* _The data_
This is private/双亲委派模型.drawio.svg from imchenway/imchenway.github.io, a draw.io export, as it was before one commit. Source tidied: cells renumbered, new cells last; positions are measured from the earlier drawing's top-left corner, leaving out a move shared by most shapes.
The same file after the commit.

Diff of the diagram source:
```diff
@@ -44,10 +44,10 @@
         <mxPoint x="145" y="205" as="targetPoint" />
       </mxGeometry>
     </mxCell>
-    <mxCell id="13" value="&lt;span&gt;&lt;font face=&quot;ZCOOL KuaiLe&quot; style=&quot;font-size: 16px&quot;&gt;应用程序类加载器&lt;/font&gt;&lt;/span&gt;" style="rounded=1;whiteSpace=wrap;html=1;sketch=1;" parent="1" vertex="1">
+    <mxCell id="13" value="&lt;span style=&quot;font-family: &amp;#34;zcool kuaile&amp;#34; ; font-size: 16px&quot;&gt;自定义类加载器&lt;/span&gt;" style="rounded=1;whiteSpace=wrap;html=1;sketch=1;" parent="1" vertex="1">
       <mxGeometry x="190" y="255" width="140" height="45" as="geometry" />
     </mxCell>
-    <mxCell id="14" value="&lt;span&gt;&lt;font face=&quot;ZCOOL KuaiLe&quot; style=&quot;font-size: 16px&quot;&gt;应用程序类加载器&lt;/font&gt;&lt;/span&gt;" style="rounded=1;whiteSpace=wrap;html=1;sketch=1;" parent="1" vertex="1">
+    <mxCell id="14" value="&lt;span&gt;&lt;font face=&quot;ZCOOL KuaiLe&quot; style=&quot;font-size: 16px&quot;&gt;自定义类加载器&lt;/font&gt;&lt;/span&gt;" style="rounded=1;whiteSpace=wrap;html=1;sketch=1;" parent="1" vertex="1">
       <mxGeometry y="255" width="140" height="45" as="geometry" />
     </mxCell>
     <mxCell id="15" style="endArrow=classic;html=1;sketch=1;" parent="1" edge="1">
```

* _Assignment_
Using the records, find how many lines include the string "mxGeometry" and report that number alone.

* _Problem solution_
3